_EXERCISE OBJECTIVE_: Go through the data and tally the lines that include "requests". The reply is that number alone.

(ENTRIES SHOWN)

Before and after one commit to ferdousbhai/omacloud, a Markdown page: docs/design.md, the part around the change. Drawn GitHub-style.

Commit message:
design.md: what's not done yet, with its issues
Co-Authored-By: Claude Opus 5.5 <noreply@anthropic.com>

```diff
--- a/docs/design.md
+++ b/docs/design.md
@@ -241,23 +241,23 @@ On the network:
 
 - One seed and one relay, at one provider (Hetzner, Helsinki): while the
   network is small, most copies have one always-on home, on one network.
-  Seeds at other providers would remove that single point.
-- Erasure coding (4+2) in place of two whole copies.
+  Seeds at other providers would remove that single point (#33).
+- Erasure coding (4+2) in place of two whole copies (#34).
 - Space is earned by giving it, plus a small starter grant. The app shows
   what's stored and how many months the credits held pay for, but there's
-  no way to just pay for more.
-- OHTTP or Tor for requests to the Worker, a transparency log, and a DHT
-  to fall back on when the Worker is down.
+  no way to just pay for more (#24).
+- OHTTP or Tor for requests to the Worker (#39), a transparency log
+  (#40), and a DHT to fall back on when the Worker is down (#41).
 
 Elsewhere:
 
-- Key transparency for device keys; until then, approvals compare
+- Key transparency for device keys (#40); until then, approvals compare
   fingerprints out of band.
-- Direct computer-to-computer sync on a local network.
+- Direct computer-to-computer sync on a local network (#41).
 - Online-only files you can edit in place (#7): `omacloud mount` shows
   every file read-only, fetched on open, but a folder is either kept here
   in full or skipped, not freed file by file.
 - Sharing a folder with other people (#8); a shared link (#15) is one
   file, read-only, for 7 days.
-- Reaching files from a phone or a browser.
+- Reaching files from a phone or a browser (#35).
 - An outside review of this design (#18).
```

(End ENTRIES SHOWN)

_YOUR SOLUTION_: 2